■ **Assignment**: Look through the entries. Copy each line that has the word "saved".

Structured diff data
══════════
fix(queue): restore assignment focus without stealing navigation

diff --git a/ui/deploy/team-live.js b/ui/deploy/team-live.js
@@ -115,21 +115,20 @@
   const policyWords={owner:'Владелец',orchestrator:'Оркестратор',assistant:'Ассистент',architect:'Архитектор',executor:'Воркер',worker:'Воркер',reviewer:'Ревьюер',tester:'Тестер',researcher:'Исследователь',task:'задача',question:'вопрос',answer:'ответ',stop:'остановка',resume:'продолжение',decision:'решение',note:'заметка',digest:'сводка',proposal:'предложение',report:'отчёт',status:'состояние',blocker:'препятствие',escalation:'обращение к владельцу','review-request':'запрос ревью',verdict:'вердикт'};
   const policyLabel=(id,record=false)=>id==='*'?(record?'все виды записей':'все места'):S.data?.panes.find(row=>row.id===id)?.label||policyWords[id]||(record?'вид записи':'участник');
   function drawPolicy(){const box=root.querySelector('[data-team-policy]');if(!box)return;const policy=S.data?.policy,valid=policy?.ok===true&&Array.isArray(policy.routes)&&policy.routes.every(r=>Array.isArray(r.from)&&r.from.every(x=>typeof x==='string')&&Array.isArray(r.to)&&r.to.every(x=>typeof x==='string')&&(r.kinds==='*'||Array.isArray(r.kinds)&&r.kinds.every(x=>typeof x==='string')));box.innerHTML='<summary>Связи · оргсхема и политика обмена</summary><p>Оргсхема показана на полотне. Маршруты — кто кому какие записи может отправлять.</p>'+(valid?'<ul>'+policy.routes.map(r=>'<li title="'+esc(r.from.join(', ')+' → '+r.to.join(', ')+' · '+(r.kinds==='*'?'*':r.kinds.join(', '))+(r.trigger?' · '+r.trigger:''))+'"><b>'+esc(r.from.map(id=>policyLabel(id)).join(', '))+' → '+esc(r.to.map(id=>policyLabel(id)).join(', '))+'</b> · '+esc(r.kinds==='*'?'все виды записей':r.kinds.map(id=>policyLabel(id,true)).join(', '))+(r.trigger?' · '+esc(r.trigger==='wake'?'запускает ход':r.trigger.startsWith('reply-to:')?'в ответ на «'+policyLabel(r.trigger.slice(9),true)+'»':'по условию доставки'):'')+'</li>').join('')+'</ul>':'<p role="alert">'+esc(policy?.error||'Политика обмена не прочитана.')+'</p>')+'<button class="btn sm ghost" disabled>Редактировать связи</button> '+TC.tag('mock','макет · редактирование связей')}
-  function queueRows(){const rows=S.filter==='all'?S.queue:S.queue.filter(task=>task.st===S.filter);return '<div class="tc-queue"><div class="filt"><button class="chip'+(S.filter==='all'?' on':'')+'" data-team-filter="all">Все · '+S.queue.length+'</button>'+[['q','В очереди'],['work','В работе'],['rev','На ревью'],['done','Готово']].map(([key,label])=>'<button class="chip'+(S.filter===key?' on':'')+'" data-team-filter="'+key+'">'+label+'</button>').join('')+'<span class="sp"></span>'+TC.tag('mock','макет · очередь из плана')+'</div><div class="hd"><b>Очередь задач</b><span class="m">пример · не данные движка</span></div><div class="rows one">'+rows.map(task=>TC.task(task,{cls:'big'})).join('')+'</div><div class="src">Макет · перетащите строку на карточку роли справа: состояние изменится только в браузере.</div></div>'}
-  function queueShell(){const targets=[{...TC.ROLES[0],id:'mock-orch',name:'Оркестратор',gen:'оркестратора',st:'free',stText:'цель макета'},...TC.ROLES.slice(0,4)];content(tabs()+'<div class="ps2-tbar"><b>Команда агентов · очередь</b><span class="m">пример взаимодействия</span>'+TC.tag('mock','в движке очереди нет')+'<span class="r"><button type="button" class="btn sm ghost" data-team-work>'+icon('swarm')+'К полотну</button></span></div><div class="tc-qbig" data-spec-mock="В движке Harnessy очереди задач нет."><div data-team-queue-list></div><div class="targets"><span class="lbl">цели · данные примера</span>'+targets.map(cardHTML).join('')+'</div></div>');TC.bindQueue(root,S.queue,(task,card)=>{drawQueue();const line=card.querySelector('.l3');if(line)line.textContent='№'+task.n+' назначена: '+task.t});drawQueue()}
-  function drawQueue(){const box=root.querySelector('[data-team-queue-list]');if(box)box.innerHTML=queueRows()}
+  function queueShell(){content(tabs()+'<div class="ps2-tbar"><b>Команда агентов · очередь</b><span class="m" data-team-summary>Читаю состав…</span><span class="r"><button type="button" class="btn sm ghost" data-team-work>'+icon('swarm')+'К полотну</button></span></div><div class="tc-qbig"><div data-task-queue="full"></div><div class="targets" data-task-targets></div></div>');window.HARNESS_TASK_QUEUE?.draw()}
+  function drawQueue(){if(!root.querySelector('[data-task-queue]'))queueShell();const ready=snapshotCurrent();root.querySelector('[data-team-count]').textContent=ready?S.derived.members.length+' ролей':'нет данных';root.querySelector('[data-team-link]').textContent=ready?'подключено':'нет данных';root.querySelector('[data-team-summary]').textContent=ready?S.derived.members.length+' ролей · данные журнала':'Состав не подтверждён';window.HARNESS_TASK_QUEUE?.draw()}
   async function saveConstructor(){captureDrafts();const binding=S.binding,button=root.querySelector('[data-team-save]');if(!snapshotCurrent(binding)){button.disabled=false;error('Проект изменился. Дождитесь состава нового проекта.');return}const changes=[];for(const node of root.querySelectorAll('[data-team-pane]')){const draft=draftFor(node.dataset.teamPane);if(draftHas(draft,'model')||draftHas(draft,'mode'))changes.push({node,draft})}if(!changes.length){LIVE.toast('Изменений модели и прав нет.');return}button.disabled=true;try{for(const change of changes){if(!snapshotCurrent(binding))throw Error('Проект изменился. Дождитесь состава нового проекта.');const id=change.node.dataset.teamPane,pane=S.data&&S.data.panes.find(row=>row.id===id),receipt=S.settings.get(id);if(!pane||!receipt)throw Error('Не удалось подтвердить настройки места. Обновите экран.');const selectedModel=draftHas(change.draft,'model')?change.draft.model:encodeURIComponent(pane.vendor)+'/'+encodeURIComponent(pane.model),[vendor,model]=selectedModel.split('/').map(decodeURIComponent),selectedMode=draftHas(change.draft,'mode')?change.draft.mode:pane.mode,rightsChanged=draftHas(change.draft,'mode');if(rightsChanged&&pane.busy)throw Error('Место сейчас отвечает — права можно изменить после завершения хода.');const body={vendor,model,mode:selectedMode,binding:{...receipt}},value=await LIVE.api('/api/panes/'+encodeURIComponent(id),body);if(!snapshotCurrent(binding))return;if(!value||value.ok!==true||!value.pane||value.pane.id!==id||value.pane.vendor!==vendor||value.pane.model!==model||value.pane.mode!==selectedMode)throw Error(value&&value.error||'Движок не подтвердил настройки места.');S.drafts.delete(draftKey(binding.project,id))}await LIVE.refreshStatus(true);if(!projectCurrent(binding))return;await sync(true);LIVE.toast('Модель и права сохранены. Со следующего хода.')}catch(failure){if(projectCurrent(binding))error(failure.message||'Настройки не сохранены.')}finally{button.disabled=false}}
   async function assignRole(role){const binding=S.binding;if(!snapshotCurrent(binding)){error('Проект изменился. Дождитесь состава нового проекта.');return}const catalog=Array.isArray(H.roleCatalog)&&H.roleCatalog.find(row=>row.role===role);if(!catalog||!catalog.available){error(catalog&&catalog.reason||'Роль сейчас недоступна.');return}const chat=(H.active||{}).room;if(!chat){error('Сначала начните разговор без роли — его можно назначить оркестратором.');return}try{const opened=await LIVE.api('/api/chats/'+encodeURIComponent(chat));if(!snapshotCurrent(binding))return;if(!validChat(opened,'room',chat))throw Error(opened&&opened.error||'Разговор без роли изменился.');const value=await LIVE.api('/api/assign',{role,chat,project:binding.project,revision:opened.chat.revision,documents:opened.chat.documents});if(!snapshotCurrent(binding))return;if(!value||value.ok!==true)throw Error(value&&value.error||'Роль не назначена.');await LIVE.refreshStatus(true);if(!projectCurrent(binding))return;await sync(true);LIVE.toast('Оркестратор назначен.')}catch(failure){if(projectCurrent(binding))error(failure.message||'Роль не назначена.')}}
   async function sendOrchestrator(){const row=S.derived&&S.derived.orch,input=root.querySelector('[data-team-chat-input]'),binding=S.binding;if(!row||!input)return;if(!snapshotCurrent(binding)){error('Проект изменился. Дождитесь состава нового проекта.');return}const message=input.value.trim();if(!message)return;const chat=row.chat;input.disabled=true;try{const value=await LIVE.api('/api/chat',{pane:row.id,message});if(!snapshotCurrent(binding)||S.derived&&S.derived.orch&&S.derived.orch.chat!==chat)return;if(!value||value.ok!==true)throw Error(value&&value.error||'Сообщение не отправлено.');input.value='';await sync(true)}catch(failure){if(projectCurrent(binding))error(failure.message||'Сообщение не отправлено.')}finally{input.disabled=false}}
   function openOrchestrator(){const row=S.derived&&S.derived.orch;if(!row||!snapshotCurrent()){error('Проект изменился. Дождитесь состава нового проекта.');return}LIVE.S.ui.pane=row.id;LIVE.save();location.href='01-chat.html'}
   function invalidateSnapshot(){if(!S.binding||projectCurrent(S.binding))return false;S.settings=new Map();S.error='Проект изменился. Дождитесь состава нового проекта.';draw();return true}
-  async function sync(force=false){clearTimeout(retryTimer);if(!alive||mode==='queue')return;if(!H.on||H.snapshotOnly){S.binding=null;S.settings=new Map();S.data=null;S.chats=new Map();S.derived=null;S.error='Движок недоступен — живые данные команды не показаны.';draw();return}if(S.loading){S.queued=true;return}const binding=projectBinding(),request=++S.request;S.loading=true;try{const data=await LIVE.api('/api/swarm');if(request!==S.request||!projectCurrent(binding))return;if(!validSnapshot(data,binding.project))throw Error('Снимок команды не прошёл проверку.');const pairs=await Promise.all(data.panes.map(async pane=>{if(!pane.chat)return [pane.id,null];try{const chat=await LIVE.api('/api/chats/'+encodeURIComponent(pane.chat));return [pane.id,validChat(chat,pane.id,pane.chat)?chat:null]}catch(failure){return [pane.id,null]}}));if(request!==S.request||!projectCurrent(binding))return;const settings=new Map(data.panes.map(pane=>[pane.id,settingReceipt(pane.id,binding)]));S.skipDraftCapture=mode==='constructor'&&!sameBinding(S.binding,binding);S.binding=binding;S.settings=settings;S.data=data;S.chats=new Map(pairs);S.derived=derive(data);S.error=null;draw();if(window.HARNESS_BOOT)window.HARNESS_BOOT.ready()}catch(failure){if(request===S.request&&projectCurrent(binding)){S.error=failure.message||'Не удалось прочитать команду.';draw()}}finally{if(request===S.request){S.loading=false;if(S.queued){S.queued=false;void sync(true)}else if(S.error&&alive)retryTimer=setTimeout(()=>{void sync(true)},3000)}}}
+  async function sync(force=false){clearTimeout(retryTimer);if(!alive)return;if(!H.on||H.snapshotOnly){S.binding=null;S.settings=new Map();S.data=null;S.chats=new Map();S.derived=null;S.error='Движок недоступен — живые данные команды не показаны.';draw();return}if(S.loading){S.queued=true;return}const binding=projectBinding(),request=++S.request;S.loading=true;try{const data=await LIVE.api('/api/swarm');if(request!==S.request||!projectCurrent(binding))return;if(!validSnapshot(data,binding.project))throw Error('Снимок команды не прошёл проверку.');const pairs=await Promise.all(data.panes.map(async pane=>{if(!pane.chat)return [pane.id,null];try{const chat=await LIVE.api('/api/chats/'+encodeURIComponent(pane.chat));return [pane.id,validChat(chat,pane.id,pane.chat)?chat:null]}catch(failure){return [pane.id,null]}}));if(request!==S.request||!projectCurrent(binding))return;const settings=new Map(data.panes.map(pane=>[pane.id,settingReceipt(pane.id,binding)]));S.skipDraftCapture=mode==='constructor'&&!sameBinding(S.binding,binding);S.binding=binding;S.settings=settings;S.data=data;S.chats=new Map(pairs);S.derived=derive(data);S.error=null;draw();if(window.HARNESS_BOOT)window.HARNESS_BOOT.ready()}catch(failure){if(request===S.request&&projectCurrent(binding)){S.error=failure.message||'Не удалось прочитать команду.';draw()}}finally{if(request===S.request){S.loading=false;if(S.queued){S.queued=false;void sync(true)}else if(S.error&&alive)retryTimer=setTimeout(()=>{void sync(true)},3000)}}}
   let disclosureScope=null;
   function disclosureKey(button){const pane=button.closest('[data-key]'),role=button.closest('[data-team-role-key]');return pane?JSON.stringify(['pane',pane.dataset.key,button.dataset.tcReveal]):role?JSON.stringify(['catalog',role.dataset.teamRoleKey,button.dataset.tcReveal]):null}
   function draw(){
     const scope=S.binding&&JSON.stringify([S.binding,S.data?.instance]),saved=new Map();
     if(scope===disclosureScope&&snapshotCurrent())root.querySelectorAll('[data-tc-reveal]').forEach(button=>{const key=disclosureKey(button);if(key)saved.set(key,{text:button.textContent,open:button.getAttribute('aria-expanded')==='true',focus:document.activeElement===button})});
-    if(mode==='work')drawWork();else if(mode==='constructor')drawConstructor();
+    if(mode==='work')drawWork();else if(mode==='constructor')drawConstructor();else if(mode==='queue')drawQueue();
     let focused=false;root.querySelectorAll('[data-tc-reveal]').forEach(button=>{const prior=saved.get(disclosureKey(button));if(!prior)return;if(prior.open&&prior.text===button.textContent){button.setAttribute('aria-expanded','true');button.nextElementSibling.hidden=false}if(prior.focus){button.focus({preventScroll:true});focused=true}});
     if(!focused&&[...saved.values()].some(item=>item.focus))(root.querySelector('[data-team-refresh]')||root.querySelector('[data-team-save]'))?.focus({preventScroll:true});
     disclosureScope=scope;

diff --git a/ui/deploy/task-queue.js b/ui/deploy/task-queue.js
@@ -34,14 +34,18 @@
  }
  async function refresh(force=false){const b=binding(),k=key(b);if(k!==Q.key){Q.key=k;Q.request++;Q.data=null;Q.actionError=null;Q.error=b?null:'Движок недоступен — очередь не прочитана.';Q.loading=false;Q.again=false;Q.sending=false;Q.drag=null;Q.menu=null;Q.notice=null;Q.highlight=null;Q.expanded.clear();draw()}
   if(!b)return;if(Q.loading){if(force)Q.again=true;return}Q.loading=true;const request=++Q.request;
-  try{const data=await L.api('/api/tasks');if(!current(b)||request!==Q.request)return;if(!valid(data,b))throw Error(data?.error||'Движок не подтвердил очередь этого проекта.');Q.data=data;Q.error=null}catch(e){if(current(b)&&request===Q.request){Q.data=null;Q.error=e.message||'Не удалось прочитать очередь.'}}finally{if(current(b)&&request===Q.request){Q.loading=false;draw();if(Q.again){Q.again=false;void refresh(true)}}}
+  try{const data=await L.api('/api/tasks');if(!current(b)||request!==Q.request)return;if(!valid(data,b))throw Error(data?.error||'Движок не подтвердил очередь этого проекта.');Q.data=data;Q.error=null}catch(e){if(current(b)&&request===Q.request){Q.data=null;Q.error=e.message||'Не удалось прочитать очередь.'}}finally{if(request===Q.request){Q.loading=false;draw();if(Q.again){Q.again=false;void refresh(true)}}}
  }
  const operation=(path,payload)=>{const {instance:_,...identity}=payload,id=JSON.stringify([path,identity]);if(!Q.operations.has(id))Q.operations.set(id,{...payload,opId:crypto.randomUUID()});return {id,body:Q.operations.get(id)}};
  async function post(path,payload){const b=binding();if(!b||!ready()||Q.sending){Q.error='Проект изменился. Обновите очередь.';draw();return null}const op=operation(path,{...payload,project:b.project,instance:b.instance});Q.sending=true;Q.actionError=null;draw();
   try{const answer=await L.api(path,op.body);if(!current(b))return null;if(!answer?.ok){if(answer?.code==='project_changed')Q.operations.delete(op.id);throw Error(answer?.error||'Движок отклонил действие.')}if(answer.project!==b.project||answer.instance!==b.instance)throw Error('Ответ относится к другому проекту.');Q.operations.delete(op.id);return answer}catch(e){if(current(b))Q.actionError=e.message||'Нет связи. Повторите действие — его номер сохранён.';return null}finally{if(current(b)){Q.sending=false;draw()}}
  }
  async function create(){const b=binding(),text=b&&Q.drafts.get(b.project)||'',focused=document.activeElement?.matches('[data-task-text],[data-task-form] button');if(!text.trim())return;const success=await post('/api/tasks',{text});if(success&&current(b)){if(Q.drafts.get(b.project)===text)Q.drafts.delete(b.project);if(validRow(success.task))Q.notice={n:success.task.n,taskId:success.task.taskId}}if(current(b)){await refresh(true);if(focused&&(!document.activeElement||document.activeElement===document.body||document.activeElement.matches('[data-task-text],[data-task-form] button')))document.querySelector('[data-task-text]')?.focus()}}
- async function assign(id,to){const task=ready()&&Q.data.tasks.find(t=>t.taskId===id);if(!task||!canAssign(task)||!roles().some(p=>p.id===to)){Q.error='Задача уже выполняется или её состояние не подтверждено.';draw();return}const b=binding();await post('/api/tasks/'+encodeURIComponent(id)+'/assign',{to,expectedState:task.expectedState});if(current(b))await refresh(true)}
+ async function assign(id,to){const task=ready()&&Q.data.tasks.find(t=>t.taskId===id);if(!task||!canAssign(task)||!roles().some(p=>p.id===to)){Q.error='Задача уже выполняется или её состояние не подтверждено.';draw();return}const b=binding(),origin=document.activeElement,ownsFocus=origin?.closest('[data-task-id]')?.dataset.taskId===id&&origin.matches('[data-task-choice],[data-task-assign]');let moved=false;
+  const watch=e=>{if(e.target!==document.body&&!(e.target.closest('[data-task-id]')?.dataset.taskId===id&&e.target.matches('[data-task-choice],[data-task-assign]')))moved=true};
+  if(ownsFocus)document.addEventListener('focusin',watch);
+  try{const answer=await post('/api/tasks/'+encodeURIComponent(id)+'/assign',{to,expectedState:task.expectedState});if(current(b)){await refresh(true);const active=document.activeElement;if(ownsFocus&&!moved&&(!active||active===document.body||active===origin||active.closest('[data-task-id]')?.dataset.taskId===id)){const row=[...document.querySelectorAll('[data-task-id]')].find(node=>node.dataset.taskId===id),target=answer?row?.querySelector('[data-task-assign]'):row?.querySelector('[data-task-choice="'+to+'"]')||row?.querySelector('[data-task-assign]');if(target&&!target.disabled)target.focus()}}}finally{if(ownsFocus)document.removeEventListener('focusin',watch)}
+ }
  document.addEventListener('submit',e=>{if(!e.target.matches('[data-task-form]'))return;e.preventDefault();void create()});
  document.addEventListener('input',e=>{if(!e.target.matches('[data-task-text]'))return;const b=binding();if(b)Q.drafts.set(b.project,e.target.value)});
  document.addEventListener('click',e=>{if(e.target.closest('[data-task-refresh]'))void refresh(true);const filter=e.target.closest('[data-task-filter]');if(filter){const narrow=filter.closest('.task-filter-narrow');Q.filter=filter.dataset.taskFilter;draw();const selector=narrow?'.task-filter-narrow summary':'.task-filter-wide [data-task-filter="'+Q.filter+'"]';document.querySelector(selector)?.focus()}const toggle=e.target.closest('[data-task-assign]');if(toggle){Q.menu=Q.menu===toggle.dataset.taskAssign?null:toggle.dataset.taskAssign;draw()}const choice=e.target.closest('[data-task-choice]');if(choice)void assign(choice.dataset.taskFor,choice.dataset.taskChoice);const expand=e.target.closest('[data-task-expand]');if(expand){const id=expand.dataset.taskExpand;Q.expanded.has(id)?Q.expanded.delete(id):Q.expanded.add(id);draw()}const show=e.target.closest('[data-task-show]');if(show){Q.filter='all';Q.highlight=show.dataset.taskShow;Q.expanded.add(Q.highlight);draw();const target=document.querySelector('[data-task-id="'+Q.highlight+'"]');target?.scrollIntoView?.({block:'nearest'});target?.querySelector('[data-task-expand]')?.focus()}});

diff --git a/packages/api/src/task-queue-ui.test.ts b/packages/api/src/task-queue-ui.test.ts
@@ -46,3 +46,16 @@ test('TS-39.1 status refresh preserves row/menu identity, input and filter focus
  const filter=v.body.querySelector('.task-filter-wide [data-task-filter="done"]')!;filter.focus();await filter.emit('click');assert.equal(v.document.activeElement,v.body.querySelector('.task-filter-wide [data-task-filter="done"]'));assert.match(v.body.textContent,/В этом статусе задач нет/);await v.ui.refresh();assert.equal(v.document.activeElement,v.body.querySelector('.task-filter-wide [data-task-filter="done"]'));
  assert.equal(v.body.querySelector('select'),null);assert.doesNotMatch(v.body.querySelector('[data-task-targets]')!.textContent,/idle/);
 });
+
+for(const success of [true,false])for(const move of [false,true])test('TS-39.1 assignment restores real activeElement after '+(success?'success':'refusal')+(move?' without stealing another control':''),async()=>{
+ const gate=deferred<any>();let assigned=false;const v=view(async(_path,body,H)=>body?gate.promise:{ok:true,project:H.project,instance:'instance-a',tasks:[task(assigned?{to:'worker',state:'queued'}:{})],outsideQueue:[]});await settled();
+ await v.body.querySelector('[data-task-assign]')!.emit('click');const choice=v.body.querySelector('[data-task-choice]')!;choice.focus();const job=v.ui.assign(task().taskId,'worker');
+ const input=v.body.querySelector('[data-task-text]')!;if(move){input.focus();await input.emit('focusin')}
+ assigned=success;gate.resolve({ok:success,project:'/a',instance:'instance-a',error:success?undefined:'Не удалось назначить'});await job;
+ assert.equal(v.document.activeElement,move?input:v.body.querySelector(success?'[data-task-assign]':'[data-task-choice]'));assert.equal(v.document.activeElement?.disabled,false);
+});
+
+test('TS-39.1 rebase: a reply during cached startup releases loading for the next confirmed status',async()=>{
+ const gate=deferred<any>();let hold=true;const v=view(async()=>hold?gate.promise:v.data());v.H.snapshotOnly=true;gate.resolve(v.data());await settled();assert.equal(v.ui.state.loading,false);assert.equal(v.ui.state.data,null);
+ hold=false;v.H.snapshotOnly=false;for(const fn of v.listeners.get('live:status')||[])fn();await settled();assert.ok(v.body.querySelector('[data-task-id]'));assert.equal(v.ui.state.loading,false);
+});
══════════
■ **Solution to the exercise**:
     const scope=S.binding&&JSON.stringify([S.binding,S.data?.instance]),saved=new Map();
     if(scope===disclosureScope&&snapshotCurrent())root.querySelectorAll('[data-tc-reveal]').forEach(button=>{const key=disclosureKey(button);if(key)saved.set(key,{text:button.textContent,open:button.getAttribute('aria-expanded')==='true',focus:document.activeElement===button})});
     let focused=false;root.querySelectorAll('[data-tc-reveal]').forEach(button=>{const prior=saved.get(disclosureKey(button));if(!prior)return;if(prior.open&&prior.text===button.textContent){button.setAttribute('aria-expanded','true');button.nextElementSibling.hidden=false}if(prior.focus){button.focus({preventScroll:true});focused=true}});
     if(!focused&&[...saved.values()].some(item=>item.focus))(root.querySelector('[data-team-refresh]')||root.querySelector('[data-team-save]'))?.focus({preventScroll:true});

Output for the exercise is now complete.